There may be as many as 7,000 rare diseases. The European Union defines a disease as rare when it affects less than one in 2,000 people. According to the Orphan Drug Act, a rare disease affects less than 200,000 people in the United States. Support from FDA, EMA and other regulatory agencies, combined with technological and scientific advances, have made it more feasible for pharmaceutical companies to give dedicated attention to orphan drug development. In doing so, they're developing medications for rare diseases that often have no cure and no available treatment. To ensure novel therapies advance from the lab to regulatory approval, a blockbuster-drug approach won't work. Managing rare disease studies to completion requires innovative thinking in nearly every phase of program development. Those willing to become trailblazers have the highest odds of success.

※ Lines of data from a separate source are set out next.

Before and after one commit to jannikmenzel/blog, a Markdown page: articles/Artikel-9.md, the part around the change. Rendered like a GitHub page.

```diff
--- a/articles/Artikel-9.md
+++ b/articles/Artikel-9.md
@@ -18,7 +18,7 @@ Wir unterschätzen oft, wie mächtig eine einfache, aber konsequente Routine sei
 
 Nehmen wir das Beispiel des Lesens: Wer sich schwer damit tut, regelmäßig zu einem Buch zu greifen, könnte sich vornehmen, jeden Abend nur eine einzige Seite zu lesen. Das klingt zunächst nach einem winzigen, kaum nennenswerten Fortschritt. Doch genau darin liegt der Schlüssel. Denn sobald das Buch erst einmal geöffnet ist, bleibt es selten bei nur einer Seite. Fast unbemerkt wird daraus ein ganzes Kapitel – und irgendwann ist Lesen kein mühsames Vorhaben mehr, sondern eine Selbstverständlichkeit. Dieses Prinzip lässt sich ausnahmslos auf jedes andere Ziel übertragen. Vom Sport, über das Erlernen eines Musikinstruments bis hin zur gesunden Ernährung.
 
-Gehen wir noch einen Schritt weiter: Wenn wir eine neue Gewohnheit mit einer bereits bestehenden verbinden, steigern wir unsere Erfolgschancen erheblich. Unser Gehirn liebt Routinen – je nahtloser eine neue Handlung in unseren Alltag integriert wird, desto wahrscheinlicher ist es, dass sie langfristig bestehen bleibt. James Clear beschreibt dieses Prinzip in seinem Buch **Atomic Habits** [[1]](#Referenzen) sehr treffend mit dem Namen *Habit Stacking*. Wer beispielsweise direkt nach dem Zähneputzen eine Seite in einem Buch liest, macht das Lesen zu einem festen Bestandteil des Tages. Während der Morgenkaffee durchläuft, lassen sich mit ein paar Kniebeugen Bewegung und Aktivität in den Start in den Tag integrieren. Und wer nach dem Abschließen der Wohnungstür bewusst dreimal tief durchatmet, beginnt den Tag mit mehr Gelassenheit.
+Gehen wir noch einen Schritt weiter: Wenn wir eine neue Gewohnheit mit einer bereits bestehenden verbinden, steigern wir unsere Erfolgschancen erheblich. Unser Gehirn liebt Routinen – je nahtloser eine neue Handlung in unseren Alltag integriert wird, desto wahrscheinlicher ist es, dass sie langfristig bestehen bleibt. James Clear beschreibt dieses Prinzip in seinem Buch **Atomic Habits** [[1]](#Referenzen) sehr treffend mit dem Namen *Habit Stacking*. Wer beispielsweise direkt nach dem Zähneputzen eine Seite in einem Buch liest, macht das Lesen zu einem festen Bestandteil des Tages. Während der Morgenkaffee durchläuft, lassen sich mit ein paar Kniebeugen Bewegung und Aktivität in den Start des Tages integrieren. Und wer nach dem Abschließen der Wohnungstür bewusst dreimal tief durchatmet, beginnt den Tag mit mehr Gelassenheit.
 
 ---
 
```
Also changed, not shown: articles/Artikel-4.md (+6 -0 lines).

Biorasi’s Oncology Center of Excellence remains at the forefront of this exciting field. Our team of clinicians, program managers and other experts stay up to date on the latest developments, from Tumor Infiltrating Lymphocyte (TIL) therapy to gene therapy advances. This experience, combined with Biorasi’s worldwide site network and data-driven approach, allows us to guide oncology programs to success—on time and on budget.
It's rare for any large project that involves hundreds of individuals and multiple locations to proceed without some sort of hiccup. Budgets get stretched, schedules run [...]
Movement disorders such as Parkinson’s disease, ataxias, tremor, dystonia, tics, Tourette’s, and dozens of rare diseases, affect nearly 40 million Americans. They're usually chronic, often progressive, [...]
Have you ever put off talking to your significant other about expensive-but-necessary home repairs, for fear they'll hit the (leaking) roof? Most of us have, and [...]
Each year, doctors diagnose about 1,000 Americans with cystic fibrosis, a rare hereditary disease that affects about 30,000 people in the United States. Thanks to advances [...]